where R1 = R2 = R.

  • The external gain-setting resistor, RG:
example 1
Example 1

Determine the value of the external gain-setting resistor RG for a certain IC instrumentation amplifier with R1 = R2 = 25 kΩ. The closed-loop voltage gain is to be 500.

Answer : RG = 100 Ω

ad622 instrumentation amplifier
AD622 Instrumentation Amplifier
  • An external resistor must be used to achieve a voltage gain greater than unity.
  • RG is connected between pins 1 and 8.
gain vs frequency for ad622
Gain vs. Frequency for AD622
  • Shows how the gain varies with frequency for gains 1, 10, 100 and 1000.
  • The bandwidth decreases as the gain increases.
example 2
Example 2

Calculate the voltage gain and determine the bandwidth using the graph gain vs. frequency for AD622 for the instrumentation amplifier in figure below.

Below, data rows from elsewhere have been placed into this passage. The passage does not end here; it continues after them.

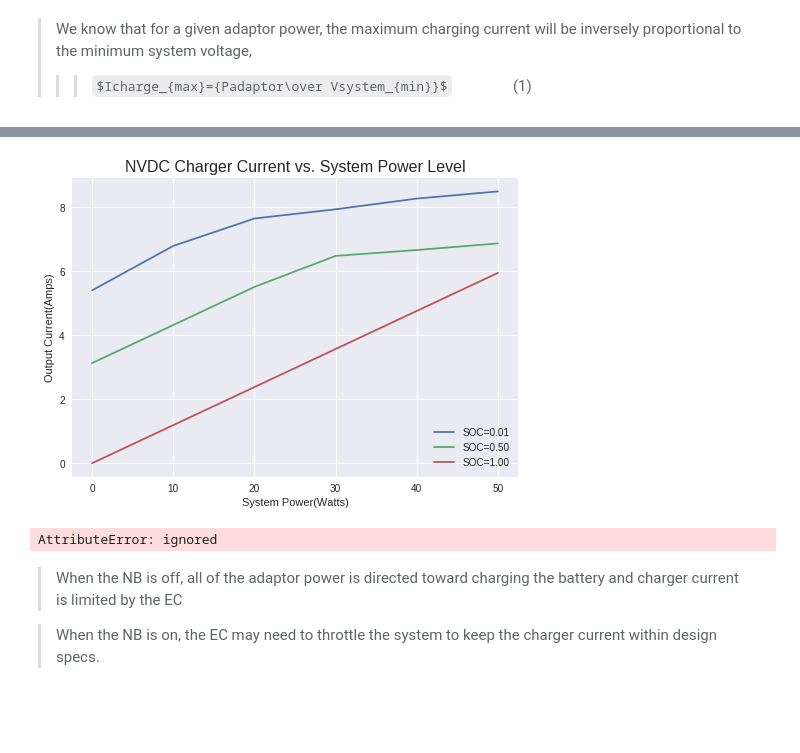
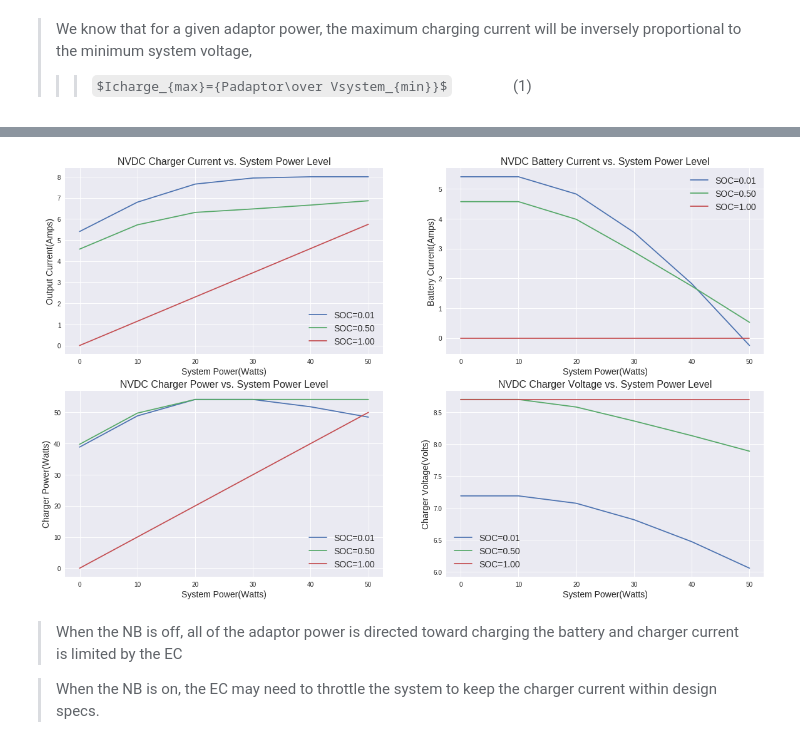
Before and after one commit to grkidwell/nvdc_batterycharger, a Jupyter notebook: max_charge_current.ipynb, the cells around one changed output, grey strips where cells are left out. Cells and saved outputs as stored; diff of their text form; code cells hidden in the pictures; some formulas as TeX source; blank space fills up the shorter version.

```diff
--- a/max_charge_current.ipynb
+++ b/max_charge_current.ipynb
@@ -188,30 +185,0 @@ plt.show()
-# %%
-
-soclist = [0.01, 0.5, 1.0]
-syspwr = np.arange(0,60,10)
-
-for s in soclist:
-  chargercurrent = []
-  for p in syspwr:
-    chargercurrent.append(Charger(Adaptor(60,20),Battery(2,50,soc=s),psystem=p, imax=8.5).iout)
-  plt.plot(syspwr,chargercurrent,label="SOC=%3.2f" % (s))
-plt.xlabel("System Power(Watts)")
-plt.ylabel("Output Current(Amps)")
-plt.title("NVDC Charger Current vs. System Power Level" , fontsize=16)
-plt.legend(ncol=1, loc='lower right')
-plt.show()
-# %% [output]
-[figure, removed]
-# %%
-xvar=np.arange(battery2S.vmin//1,(battery2S.vmax+1.5)//1,1)
-yvar=Padaptor/xvar
-plt.plot(xvar,yvar)
-plt.xlim(left=np.min(xvar), right=np.max(xvar))
-#plt.ylim(bottom=0,top=12)
-plt.ylabel("charging current(A)")
-plt.xlabel("system voltage(V)")
-plt.title("Charge Current vs. System Voltage at %2.0fW Adaptor Power" % (Padaptor), fontsize=16)
-#plt.legend(ncol=2, loc='lower left')
-plt.show()
-# %% [output]
-AttributeError: ignored
@@ -220,3 +186,50 @@ np.min(xvar)
+# %%
+ichargermax=8
+padaptor=60
+# %%
+#@title
+soclist = [0.01, 0.5, 1.0]
+syspwr = np.arange(0,padaptor,10)
+fig = plt.figure(figsize=(20,12))
+ax1 = fig.add_subplot(2,2,1)
+ax2 = fig.add_subplot(2,2,2)
+ax3 = fig.add_subplot(2,2,3)
+ax4 = fig.add_subplot(2,2,4)
+
+for s in soclist:
+  chargercurrent = []
+  batterycurrent = []
+  chargerpower = []
+  chargervoltage = []
+  for p in syspwr:
+    chargercurrent.append(Charger(Adaptor(padaptor,20),Battery(2,50,soc=s),psystem=p, imax=ichargermax).iout)
+    batterycurrent.append(Charger(Adaptor(padaptor,20),Battery(2,50,soc=s),psystem=p, imax=ichargermax).icharge)
+    chargerpower.append(Charger(Adaptor(padaptor,20),Battery(2,50,soc=s),psystem=p, imax=ichargermax).pout)
+    chargervoltage.append(Charger(Adaptor(padaptor,20),Battery(2,50,soc=s),psystem=p, imax=ichargermax).vsys)
+  ax1.plot(syspwr,chargercurrent,label="SOC=%3.2f" % (s))
+  ax2.plot(syspwr,batterycurrent,label="SOC=%3.2f" % (s))
+  ax3.plot(syspwr,chargerpower,label="SOC=%3.2f" % (s))
+  ax4.plot(syspwr,chargervoltage,label="SOC=%3.2f" % (s))
+ax1.set_xlabel("System Power(Watts)", size=14)
+ax1.set_ylabel("Output Current(Amps)", size=14)
+ax1.set_title("NVDC Charger Current vs. System Power Level" , fontsize=16)
+ax1.legend(ncol=1, loc='lower right', fontsize=14)
+ax2.set_xlabel("System Power(Watts)", size=14)
+ax2.set_ylabel("Battery Current(Amps)", size=14)
+ax2.set_title("NVDC Battery Current vs. System Power Level" , fontsize=16)
+ax2.legend(ncol=1, loc='upper right', fontsize=14)
+ax3.set_xlabel("System Power(Watts)", size=14)
+ax3.set_ylabel("Charger Power(Watts)", size=14)
+ax3.set_title("NVDC Charger Power vs. System Power Level" , fontsize=16)
+ax3.legend(ncol=1, loc='lower right', fontsize=14)
+ax4.set_xlabel("System Power(Watts)", size=14)
+ax4.set_ylabel("Charger Voltage(Volts)", size=14)
+ax4.set_title("NVDC Charger Voltage vs. System Power Level" , fontsize=16)
+ax4.legend(ncol=1, loc='lower left', fontsize=14)
+
+plt.show()
+# %% [output]
+[figure, added]
 # %% [markdown]
 > When the NB is off, all of the adaptor power is directed toward charging the battery and charger current is limited by the EC
 
```
Also changed, not shown: parts of 11 cells of this notebook.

noise effect in instrumentation amplifier applications
Noise Effect in Instrumentation Amplifier Applications
  • Guarding is a technique to reduce the effects of noise on the common-mode operation of an instrumentation amplifier operating in critical environments by connecting the common-mode voltage to the shield of a coaxial cable.
  • The purpose is to eliminate voltage differences between the signal lines and the shield.
  • Virtually eliminating leakage currents and cancelling the effects of the distributed capacitances so that the common-mode voltages are the same in both lines.
ad522 instrumentation amplifier
AD522 Instrumentation Amplifier
  • The AD522 is a low-noise IA that has a Data guard output, which is connected to the shield as shown. The AD522 has a programmed gain from 1 to 1000 depending on RG.
capacitor coupled isolation amplifier
Capacitor-Coupled Isolation Amplifier
  • Is a device that consists of two electrically isolated stages.
  • The input and output stages are separated by an isolation barrier.
  • Each stage has separate supply voltages and grounds so that there are no common electrical paths between them.
  • It is used for the protection of human life or sensitive equipment in those applications where hazardous power-line leakage or high-voltage transients are possible.

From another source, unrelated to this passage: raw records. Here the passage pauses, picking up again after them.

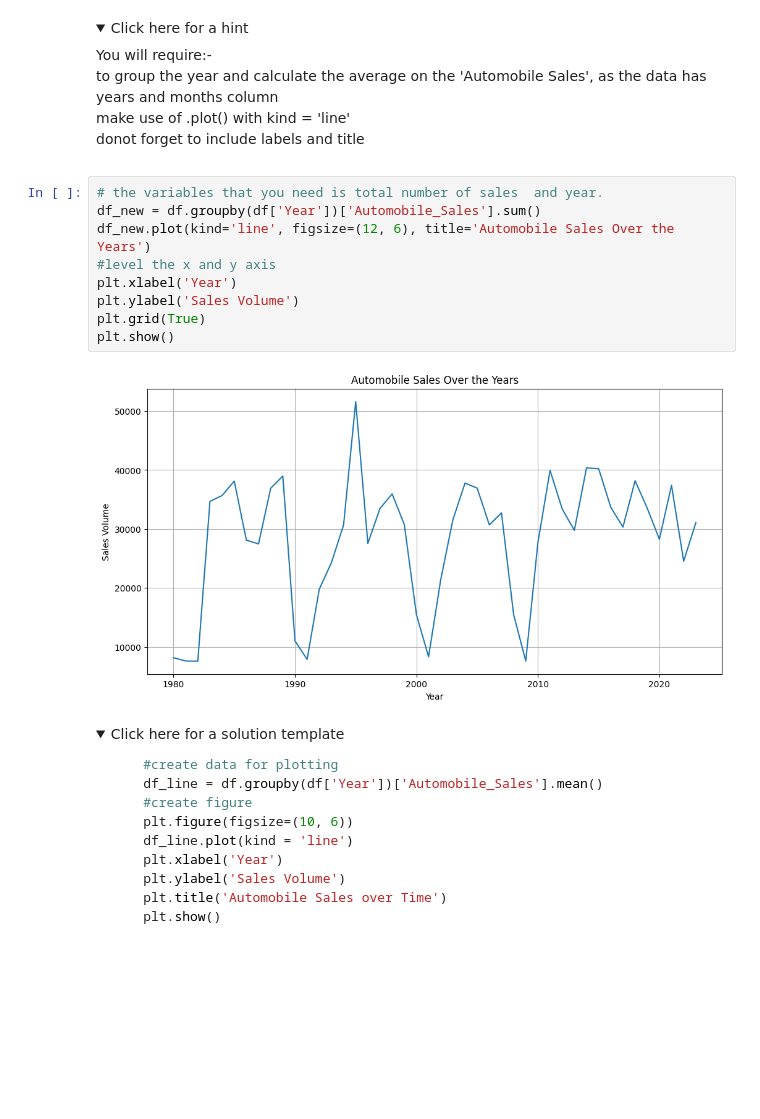
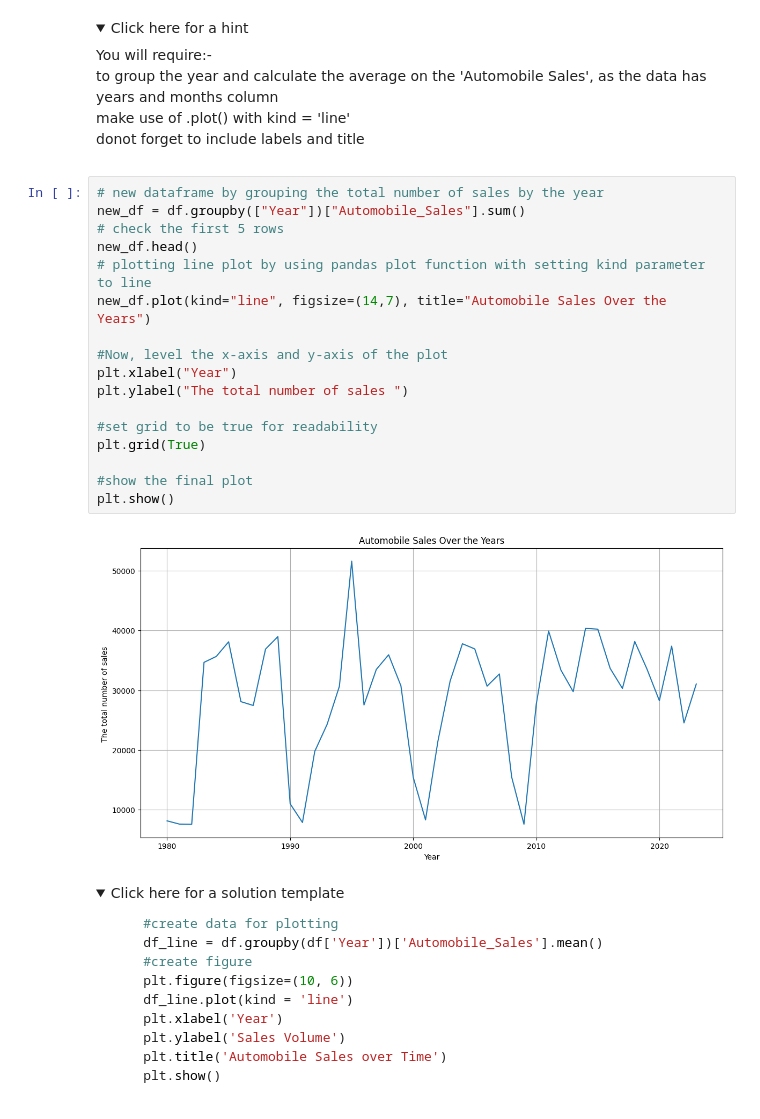
Before and after one commit to Rabinkarki123/Vehicles_Sales_Analysis_During_Recession_Period, a Jupyter notebook: IBMDeveloperSkillsNetwork-DV0101EN-SkillsNetwork_labs_v4_Final Project_DV0101EN-Exercise-Final-Assignment-Part-1-20230614-1686700800.jupyterlite (1).ipynb, the cells around one changed output. Cells and saved outputs as stored; diff of their text form; folded sections open; blank space fills up the shorter version.

Commit message:
Created a line plot using pandas plot function to show how sales volume fluctuate from year to year.

```diff
--- a/IBMDeveloperSkillsNetwork-DV0101EN-SkillsNetwork_labs_v4_Final Project_DV0101EN-Exercise-Final-Assignment-Part-1-20230614-1686700800.jupyterlite (1).ipynb
+++ b/IBMDeveloperSkillsNetwork-DV0101EN-SkillsNetwork_labs_v4_Final Project_DV0101EN-Exercise-Final-Assignment-Part-1-20230614-1686700800.jupyterlite (1).ipynb
@@ -261,16 +261,24 @@ You will require:-
 <br>donot forget to include labels and title
 </details>
 # %%
-# the variables that you need is total number of sales  and year.
-df_new = df.groupby(df['Year'])['Automobile_Sales'].sum()
-df_new.plot(kind='line', figsize=(12, 6), title='Automobile Sales Over the Years')
-#level the x and y axis
-plt.xlabel('Year')
-plt.ylabel('Sales Volume')
+# new dataframe by grouping the total number of sales by the year
+new_df = df.groupby(["Year"])["Automobile_Sales"].sum()
+# check the first 5 rows
+new_df.head()
+# plotting line plot by using pandas plot function with setting kind parameter to line
+new_df.plot(kind="line", figsize=(14,7), title="Automobile Sales Over the Years")
+
+#Now, level the x-axis and y-axis of the plot
+plt.xlabel("Year")
+plt.ylabel("The total number of sales ")
+
+#set grid to be true for readability
 plt.grid(True)
+
+#show the final plot
 plt.show()
 # %% [output]
-[figure, old version]
+[figure, new version]
 # %% [markdown]
 <details><summary>Click here for a solution template</summary>
 
```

The input stage consists of an amplifier, an oscillator and a modulator.

  • The modulator uses a high-frequency square-wave oscillator to modify the original signal.
  • A small-value capacitor in the isolation barrier is used to couple the lower frequency modulated signal or dc voltage from the input to the output.
  • The output stage consists of a demodulator that extracts the original input signal from the modulated signal so that the original signal from the input stage is back to its original form.
transformer coupled isolation amplifier
Transformer-Coupled Isolation Amplifier
  • 3656KG is an example which can have gain for both the input and output stages.
  • Gain of the input stage:
  • Gain of the output stage:
example 3
Example 3

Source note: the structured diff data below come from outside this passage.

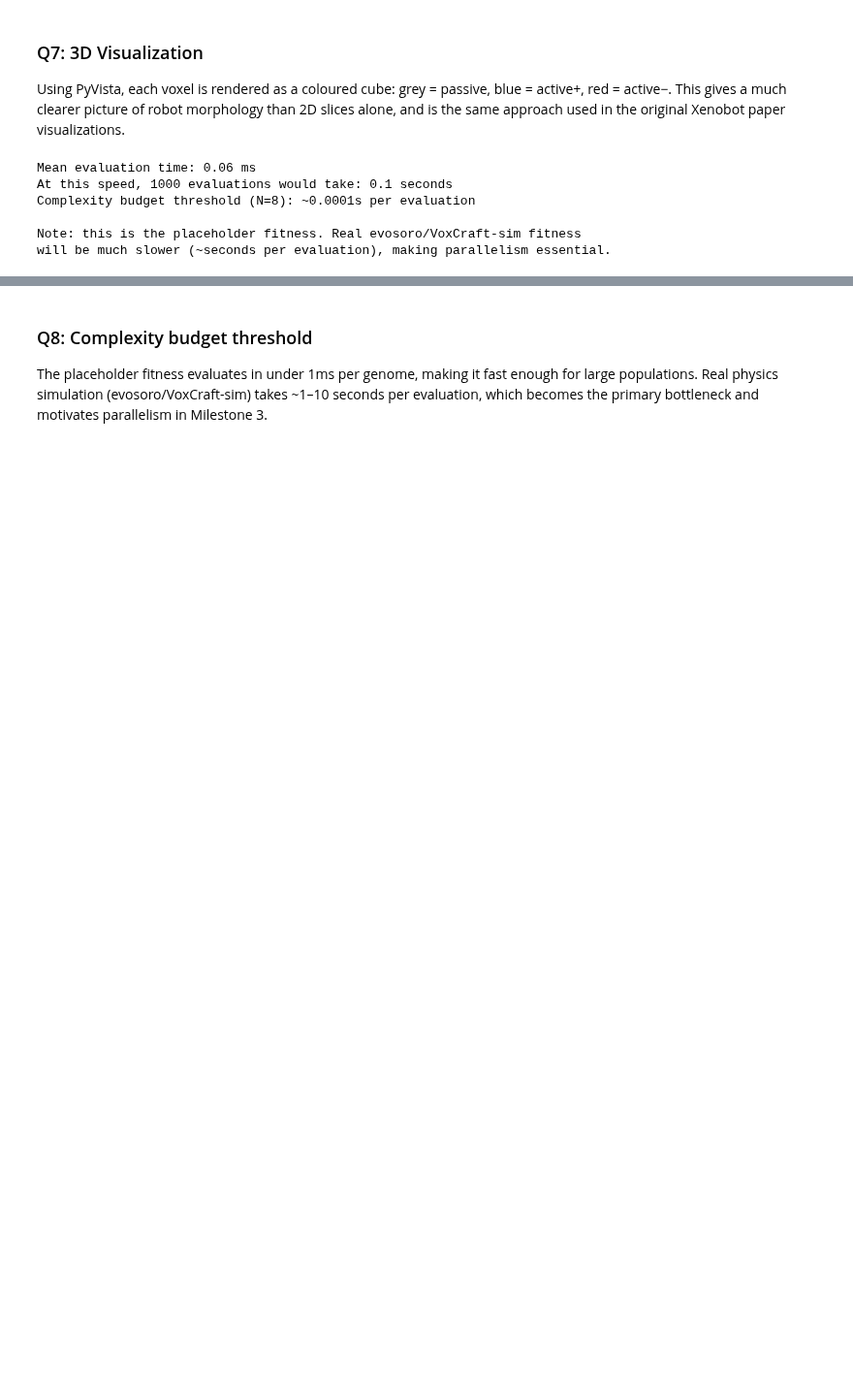
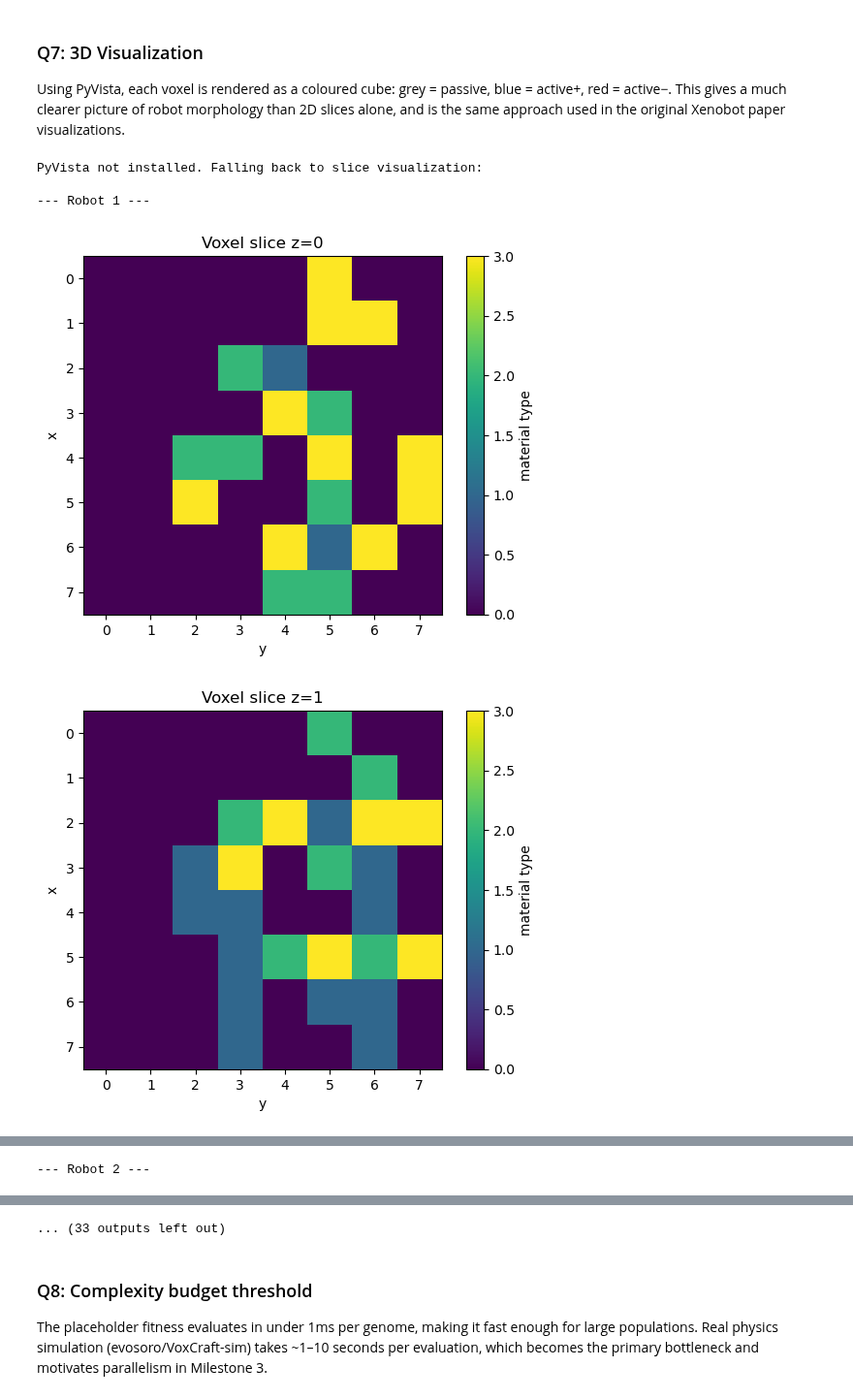
Before and after one commit to ayushishringi/xenobot-exercise, a Jupyter notebook: notebooks/milestone1_notebook.ipynb, the cells around one changed output, grey strips where cells are left out. Shown at 97% size. Cells and saved outputs as stored; diff of their text form; code cells hidden in the pictures; blank space fills up the shorter version.

Commit message:
Update notebooks results and final report artifacts

```diff
--- a/notebooks/milestone1_notebook.ipynb
+++ b/notebooks/milestone1_notebook.ipynb
@@ -220,30 +220,48 @@ Falling back to matplotlib slice visualization:
 
 Using PyVista, each voxel is rendered as a coloured cube: grey = passive, blue = active+, red = active−. This gives a much clearer picture of robot morphology than 2D slices alone, and is the same approach used in the original Xenobot paper visualizations.
 # %%
-# Q8: Complexity budget — time one evaluation
-import time
+# Q7: PyVista 3D visualization of 5 random genomes
 import numpy as np
-from src.representation import random_genome, largest_connected_component
-from src.fitness import evaluate_genome
+from src.representation import random_genome, largest_connected_component, EMPTY, PASSIVE, ACTIVE_P, ACTIVE_N
+import os; os.makedirs('../results', exist_ok=True)
 
-times = []
-for _ in range(10):
-    g = random_genome()
-    start = time.time()
-    evaluate_genome(g)
-    times.append(time.time() - start)
+try:
+    import pyvista as pv
+    pv.set_jupyter_backend('static')
 
-mean_t = np.mean(times)
-print(f'Mean evaluation time: {mean_t*1000:.2f} ms')
-print(f'At this speed, 1000 evaluations would take: {mean_t*1000:.1f} seconds')
-print(f'Complexity budget threshold (N=8): ~{mean_t:.4f}s per evaluation')
-print()
-print('Note: this is the placeholder fitness. Real evosoro/VoxCraft-sim fitness')
-print('will be much slower (~seconds per evaluation), making parallelism essential.')
+    VOXEL_COLORS = {
+        PASSIVE:  [0.5, 0.5, 0.5],
+        ACTIVE_P: [0.2, 0.4, 1.0],
+        ACTIVE_N: [1.0, 0.2, 0.2],
+    }
+
+    for i in range(5):
+        genome = largest_connected_component(random_genome())
+        plotter = pv.Plotter(off_screen=True)
+        coords = np.argwhere(genome != EMPTY)
+        for (x, y, z) in coords:
+            mat = genome[x, y, z]
+            color = VOXEL_COLORS.get(mat, [0.5, 0.5, 0.5])
+            cube = pv.Cube(center=(x, y, z), x_length=0.95, y_length=0.95, z_length=0.95)
+            plotter.add_mesh(cube, color=color, opacity=0.9)
+        plotter.add_text(f"Random Robot {i+1}", font_size=12)
+        plotter.show_grid()
+        save_path = f'../results/q7_robot_{i+1}.png'
+        plotter.screenshot(save_path)
+        plotter.close()
+        from IPython.display import Image, display
+        display(Image(filename=save_path, width=800))
+        print(f"Robot {i+1} saved.")
+
+except ImportError:
+    print('PyVista not installed. Falling back to slice visualization:')
+    from src.visualize import plot_voxel_slices
+    for i in range(5):
+        print(f"\n--- Robot {i+1} ---")
+        plot_voxel_slices(largest_connected_component(random_genome()))
 # %% [output]
-Mean evaluation time: 0.06 ms
-At this speed, 1000 evaluations would take: 0.1 seconds
-Complexity budget threshold (N=8): ~0.0001s per evaluation
+PyVista not installed. Falling back to slice visualization:
 
-Note: this is the placeholder fitness. Real evosoro/VoxCraft-sim fitness
-will be much slower (~seconds per evaluation), making parallelism essential.
+--- Robot 1 ---
+[figure, added]
+[figure, added]
@@ -249,0 +274 @@ will be much slower (~seconds per evaluation), making parallelism essential.
+--- Robot 2 ---
@@ -250,3 +277,4 @@ will be much slower (~seconds per evaluation), making parallelism essential.
+... (33 outputs left out)
 # %% [markdown]
 ### Q8: Complexity budget threshold
 
```
Also changed, not shown: parts of 8 cells of this notebook, 30 other files.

Determine the total voltage gain of the 3656KG isolation amplifier in figure above.

Answer : Av(tot) = 62.7

log amplifier with a diode
Log Amplifier with a Diode
  • When a diode is placed in the feedback path of an inverting op-amp, the output is at –VF when the input is positive.
  • Since VF is logarithmic, so is Vout which is limited to a maximum value of approximately -0.7 V because the diode’s logarithmic characteristic is restricted to voltages below 0.7 V.

where IR is a constant for a given diode

example 4
Example 4

Determine the output voltage for the log amplifier in figure above. Assume IR = 50 nA.

Answer : VOUT = -0.150 V

log amplifier with a bjt
Log Amplifier with a BJT
  • The base-emitter junction of a BJT exhibits the same type of logarithmic characteristic as a diode because it is also a pn junction.
  • It is connected in a common-base form in the feedback loop.

where IEBO is the emitter-to-base leakage current

example 5
Example 5

What is Vout for a transistor log amplifier with Vin = 3 V and R1 = 68 kΩ ? Assume IEBO = 40 nA.

Answer : Vout = -175.1 mV

basic antilog amplifier
Basic Antilog Amplifier
  • Is formed by connecting a transistor (or diode) as the input element.
  • An antilog amplifier produces an output proportional to the input raised to a power. In effect, it is the reverse of the log amp.
example 6
Example 6

For the antilog amplifier in figure below, find the output voltage. Assume IEBO = 40 nA.

Answer : Vout = -3V